What is being asked — Filter the records for "columns" and keep each line that has it.

╔══

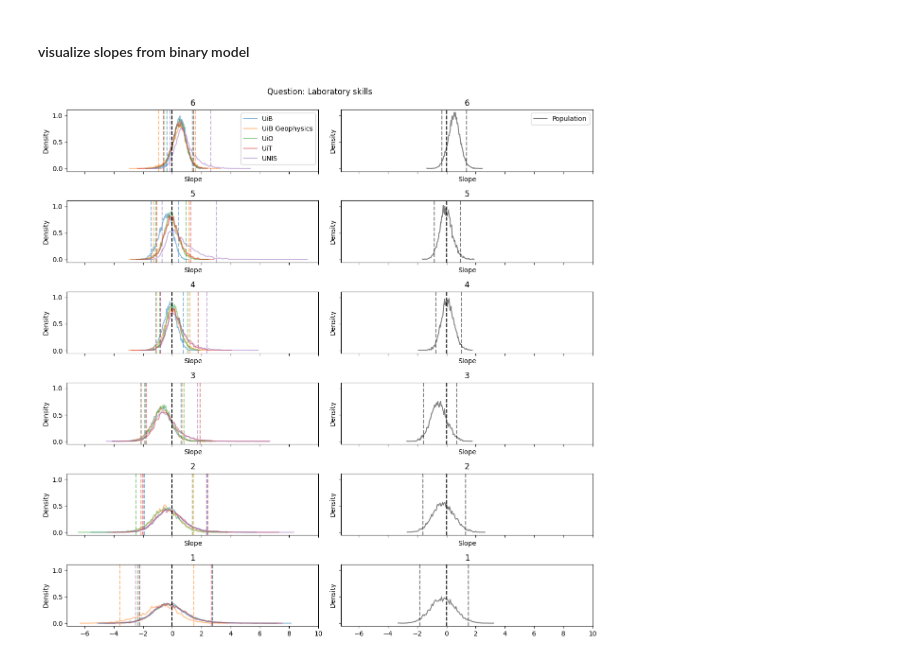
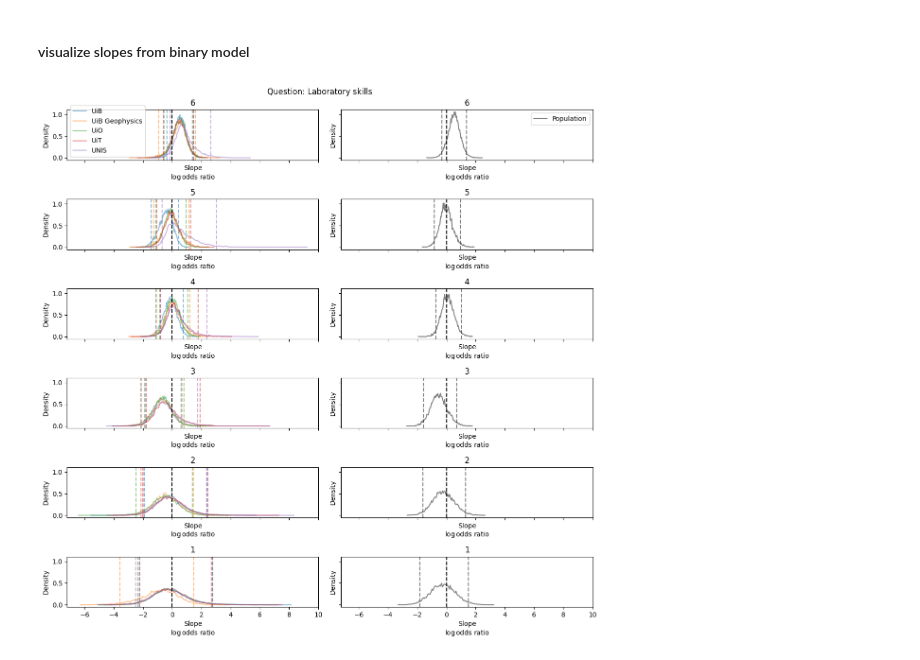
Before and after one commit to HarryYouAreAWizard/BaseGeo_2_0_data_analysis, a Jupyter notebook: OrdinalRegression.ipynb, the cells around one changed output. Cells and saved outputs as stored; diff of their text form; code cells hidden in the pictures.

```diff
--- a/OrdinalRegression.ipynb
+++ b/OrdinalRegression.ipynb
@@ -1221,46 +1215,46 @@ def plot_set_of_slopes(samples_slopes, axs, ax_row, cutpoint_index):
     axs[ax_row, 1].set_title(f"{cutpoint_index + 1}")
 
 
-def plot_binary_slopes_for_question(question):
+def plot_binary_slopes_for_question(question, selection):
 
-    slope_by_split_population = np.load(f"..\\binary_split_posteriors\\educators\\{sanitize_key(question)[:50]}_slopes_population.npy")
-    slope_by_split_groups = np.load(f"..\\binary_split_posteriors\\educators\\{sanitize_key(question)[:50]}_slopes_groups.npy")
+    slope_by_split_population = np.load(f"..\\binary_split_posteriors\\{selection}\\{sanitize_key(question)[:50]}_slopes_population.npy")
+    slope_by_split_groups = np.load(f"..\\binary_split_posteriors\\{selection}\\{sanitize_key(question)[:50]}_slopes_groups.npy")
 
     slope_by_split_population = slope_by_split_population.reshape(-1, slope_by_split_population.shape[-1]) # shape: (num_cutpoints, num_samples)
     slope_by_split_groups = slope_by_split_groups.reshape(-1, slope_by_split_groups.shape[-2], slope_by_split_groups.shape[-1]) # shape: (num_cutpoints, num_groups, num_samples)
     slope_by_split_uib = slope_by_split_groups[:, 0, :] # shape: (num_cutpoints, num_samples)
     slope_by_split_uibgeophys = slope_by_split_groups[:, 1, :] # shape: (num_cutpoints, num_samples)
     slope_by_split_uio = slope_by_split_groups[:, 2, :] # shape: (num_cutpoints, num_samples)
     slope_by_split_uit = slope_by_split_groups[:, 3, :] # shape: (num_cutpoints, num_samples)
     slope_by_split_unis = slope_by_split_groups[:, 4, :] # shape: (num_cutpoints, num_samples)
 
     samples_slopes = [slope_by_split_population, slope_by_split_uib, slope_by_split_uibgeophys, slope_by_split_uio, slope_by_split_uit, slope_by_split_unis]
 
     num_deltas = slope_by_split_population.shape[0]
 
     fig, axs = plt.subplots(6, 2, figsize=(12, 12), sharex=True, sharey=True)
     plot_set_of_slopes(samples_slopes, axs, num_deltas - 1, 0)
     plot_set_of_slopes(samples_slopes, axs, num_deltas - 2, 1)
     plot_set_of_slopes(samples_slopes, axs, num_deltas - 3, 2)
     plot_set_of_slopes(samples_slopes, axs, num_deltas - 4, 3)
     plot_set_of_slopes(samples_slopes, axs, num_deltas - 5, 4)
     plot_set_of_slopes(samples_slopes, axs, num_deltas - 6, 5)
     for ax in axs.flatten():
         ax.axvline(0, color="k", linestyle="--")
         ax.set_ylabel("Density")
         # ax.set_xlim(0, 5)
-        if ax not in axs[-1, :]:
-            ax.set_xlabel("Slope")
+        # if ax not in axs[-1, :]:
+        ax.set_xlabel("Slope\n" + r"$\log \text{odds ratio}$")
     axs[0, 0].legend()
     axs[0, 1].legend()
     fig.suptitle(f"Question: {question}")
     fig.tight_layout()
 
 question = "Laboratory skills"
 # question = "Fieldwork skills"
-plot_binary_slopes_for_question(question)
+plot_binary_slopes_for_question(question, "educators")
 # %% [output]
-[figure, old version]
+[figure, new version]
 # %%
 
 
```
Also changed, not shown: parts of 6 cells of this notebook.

╚══
╔══

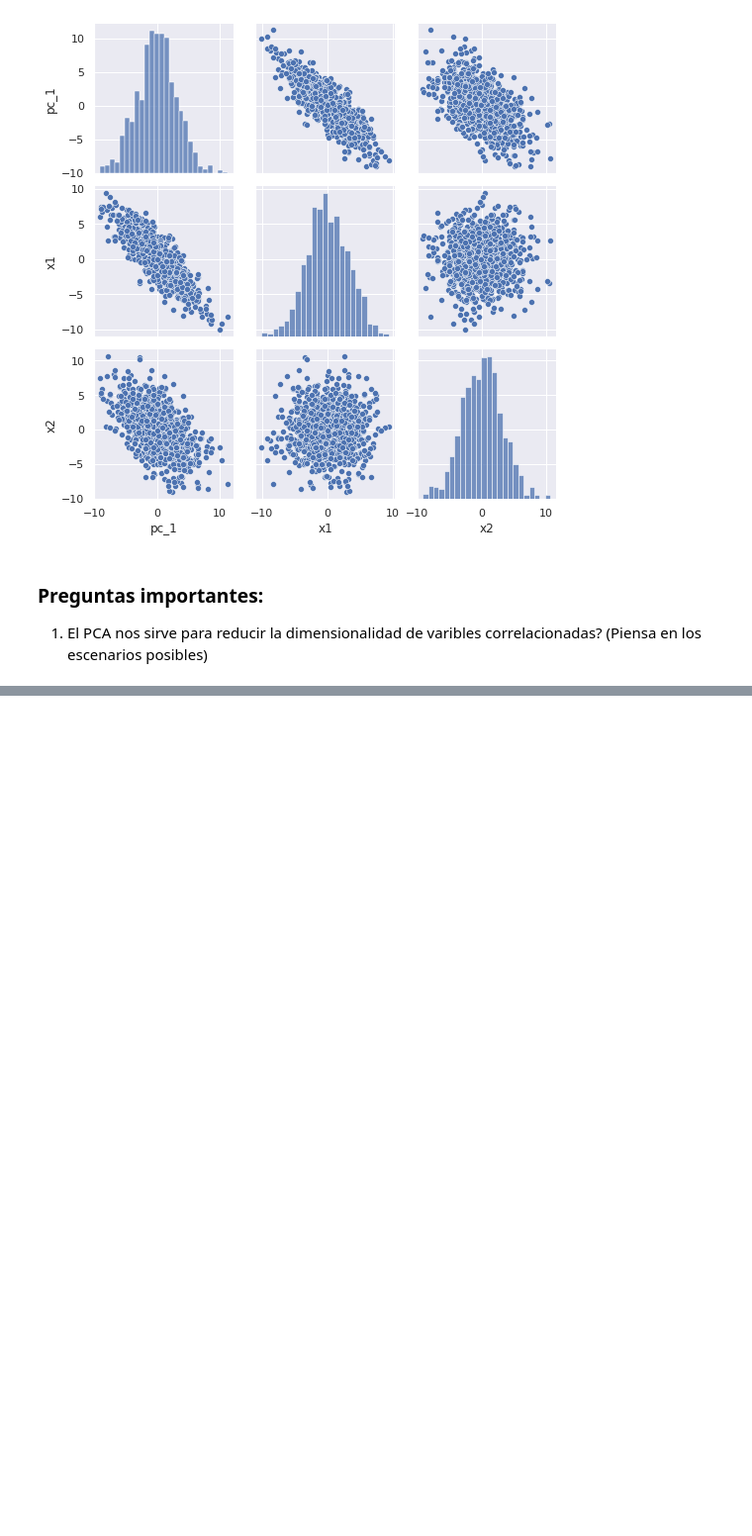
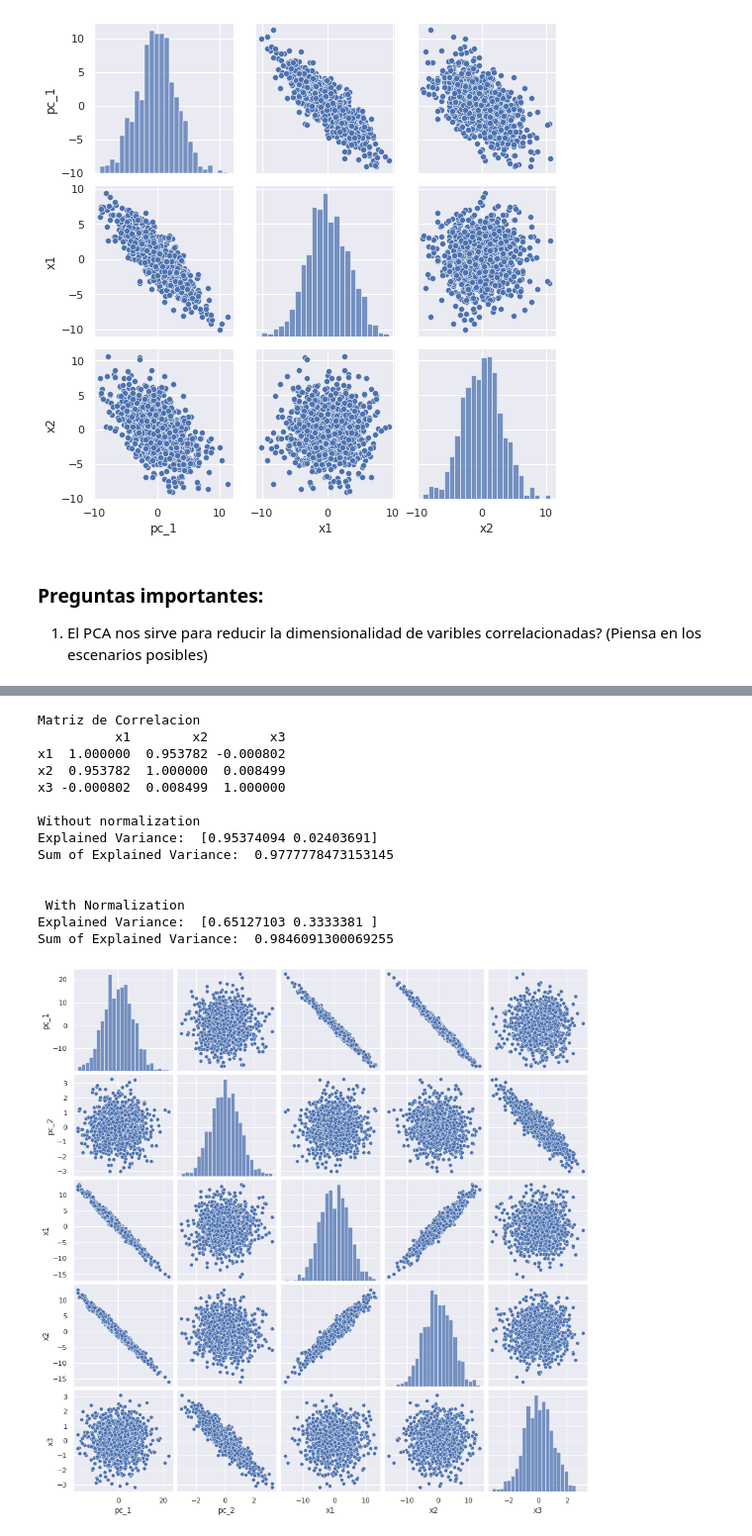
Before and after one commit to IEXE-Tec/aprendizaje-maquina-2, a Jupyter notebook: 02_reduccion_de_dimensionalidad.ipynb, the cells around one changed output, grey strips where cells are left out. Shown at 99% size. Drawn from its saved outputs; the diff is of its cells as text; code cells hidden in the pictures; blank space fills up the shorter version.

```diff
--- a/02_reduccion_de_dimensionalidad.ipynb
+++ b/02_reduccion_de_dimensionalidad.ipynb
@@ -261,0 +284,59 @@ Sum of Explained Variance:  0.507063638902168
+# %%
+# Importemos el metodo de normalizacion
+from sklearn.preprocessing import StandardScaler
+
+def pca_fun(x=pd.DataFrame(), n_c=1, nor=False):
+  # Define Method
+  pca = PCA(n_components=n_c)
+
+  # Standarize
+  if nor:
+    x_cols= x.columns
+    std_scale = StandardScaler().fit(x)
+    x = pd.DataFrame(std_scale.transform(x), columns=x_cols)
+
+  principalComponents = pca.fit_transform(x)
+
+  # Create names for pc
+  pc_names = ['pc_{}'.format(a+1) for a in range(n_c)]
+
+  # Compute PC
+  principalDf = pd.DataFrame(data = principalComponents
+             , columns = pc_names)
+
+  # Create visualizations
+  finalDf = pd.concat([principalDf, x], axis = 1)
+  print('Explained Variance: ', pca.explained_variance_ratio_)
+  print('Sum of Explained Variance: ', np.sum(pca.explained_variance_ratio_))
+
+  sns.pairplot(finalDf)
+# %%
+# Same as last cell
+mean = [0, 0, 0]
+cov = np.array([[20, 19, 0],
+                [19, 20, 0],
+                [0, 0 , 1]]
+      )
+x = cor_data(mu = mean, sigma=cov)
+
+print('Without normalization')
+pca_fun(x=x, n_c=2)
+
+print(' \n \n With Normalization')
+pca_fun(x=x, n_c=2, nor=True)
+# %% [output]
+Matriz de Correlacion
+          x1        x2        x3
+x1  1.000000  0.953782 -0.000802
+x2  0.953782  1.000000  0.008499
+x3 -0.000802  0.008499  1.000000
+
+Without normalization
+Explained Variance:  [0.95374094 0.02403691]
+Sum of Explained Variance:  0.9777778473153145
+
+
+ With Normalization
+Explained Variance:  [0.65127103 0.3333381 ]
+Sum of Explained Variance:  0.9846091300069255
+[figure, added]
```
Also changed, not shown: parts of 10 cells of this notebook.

╚══

Response below —
+    x_cols= x.columns
+    x = pd.DataFrame(std_scale.transform(x), columns=x_cols)
+             , columns = pc_names)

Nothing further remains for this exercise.